■ **ACTION ITEM**
Scan the data beneath this task and copy each line that includes "styles".

■ **RECORDED DATA**
================

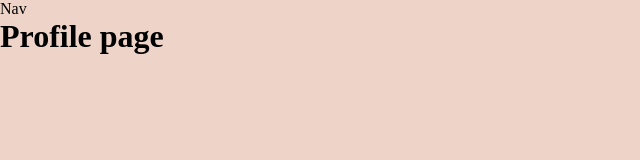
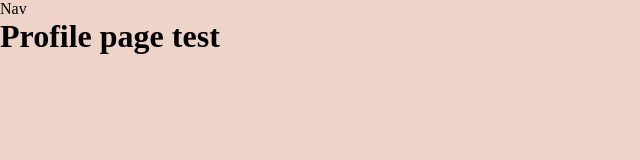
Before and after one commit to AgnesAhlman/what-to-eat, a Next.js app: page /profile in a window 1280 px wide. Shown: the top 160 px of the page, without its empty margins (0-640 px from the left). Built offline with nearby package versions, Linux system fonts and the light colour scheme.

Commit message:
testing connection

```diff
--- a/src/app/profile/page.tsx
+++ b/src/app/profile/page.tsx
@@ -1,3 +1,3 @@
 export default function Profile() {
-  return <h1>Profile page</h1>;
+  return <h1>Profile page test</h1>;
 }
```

================

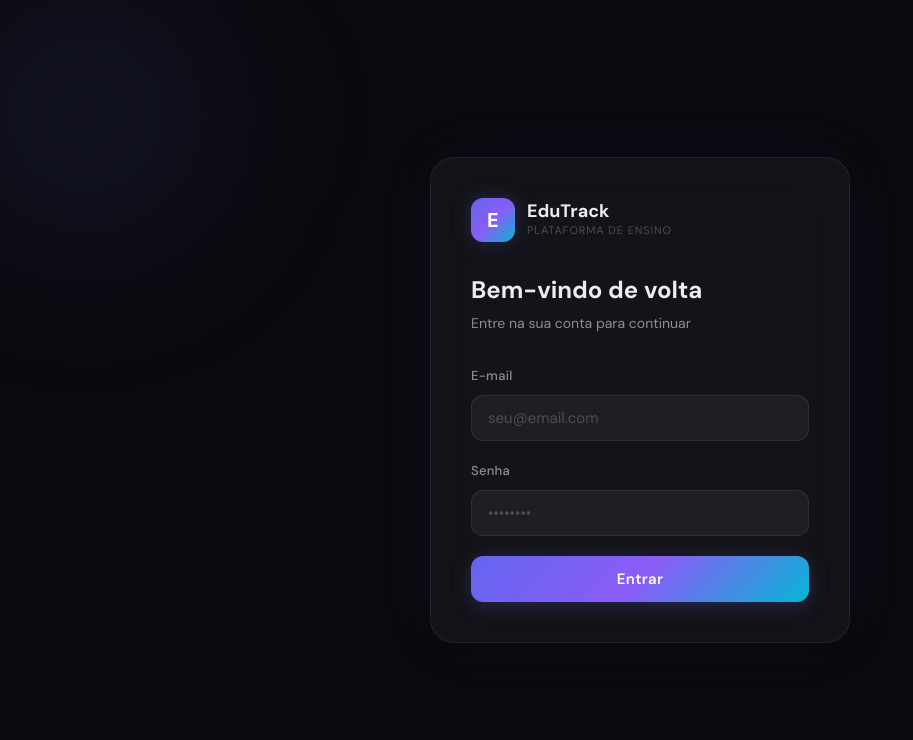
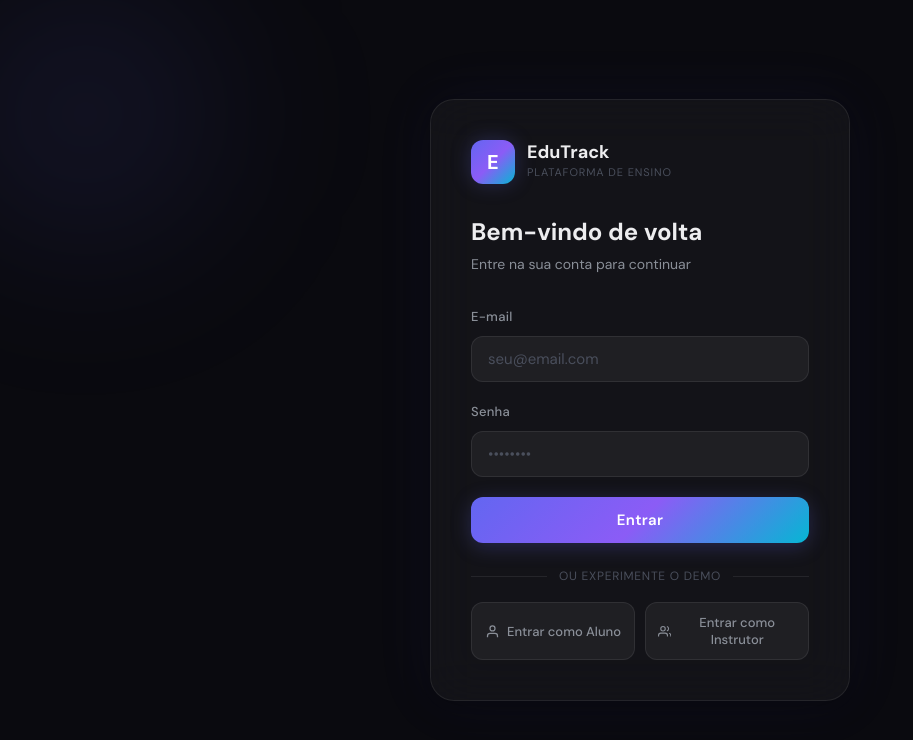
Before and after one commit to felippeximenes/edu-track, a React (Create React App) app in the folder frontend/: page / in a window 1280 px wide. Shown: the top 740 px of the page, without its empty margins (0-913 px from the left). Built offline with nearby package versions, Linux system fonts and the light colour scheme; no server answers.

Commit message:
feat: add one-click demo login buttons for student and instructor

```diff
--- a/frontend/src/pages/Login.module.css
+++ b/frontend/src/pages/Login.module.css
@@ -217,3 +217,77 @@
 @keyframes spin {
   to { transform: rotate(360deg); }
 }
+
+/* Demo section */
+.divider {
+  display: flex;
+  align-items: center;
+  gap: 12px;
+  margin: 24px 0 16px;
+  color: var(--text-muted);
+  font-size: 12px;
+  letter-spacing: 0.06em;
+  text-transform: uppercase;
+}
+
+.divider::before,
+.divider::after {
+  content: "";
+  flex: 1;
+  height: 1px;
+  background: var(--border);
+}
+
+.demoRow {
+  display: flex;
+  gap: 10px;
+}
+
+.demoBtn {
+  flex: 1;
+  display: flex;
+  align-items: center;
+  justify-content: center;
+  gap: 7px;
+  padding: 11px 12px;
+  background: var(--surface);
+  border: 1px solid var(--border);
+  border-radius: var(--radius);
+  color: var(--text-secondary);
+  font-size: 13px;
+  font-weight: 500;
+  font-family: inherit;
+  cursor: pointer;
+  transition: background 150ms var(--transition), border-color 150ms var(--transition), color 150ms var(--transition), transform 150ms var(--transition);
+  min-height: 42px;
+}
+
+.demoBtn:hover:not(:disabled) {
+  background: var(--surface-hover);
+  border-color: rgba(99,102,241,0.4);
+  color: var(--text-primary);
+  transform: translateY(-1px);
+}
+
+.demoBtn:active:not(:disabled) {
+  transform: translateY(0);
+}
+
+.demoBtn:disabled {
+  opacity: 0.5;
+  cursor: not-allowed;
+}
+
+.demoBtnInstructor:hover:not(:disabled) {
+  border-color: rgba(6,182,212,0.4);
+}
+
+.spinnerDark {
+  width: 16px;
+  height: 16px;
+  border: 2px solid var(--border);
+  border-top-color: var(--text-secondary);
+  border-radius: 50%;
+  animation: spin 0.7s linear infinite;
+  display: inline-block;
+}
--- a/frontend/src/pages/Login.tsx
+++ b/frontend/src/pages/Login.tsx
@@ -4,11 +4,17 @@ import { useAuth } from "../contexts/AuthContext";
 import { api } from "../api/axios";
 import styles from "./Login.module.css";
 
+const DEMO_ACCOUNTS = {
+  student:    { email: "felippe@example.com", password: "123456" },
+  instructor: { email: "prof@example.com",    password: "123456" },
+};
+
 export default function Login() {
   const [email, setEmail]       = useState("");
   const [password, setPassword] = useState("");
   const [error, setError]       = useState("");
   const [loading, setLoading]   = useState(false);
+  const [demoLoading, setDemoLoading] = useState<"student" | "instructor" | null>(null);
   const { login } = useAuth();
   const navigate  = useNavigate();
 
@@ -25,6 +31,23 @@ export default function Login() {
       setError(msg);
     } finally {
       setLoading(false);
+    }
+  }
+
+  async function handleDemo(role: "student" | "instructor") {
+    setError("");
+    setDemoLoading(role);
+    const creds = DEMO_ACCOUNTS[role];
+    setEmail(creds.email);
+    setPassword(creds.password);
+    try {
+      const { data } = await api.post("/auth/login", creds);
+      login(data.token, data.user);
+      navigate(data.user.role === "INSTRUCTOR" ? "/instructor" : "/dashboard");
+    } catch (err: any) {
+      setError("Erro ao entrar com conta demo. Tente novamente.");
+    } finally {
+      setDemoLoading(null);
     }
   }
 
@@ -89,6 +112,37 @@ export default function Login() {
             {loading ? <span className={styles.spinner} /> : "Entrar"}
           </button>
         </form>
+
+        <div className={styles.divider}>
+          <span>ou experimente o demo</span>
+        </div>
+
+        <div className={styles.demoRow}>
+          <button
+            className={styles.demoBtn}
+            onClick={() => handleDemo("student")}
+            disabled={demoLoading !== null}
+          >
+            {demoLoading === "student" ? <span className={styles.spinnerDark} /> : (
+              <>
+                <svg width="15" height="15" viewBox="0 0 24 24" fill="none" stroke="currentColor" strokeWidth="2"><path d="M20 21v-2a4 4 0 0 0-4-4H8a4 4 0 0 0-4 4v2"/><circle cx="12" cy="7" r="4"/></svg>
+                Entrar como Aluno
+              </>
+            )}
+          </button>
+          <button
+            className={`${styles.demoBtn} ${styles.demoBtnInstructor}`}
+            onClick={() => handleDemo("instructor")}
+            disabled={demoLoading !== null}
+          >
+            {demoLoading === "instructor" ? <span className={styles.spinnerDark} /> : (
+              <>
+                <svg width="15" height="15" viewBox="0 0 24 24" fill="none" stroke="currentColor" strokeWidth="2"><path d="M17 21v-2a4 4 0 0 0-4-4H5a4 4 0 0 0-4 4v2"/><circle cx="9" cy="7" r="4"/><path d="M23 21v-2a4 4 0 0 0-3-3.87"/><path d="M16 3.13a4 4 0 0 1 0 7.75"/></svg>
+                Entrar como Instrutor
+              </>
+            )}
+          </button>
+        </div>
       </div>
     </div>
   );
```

================

■ **RESPONSE BOX**
 import styles from "./Login.module.css";
             {loading ? <span className={styles.spinner} /> : "Entrar"}
+        <div className={styles.divider}>
+        <div className={styles.demoRow}>
+            className={styles.demoBtn}
+            {demoLoading === "student" ? <span className={styles.spinnerDark} /> : (
+            className={`${styles.demoBtn} ${styles.demoBtnInstructor}`}
+            {demoLoading === "instructor" ? <span className={styles.spinnerDark} /> : (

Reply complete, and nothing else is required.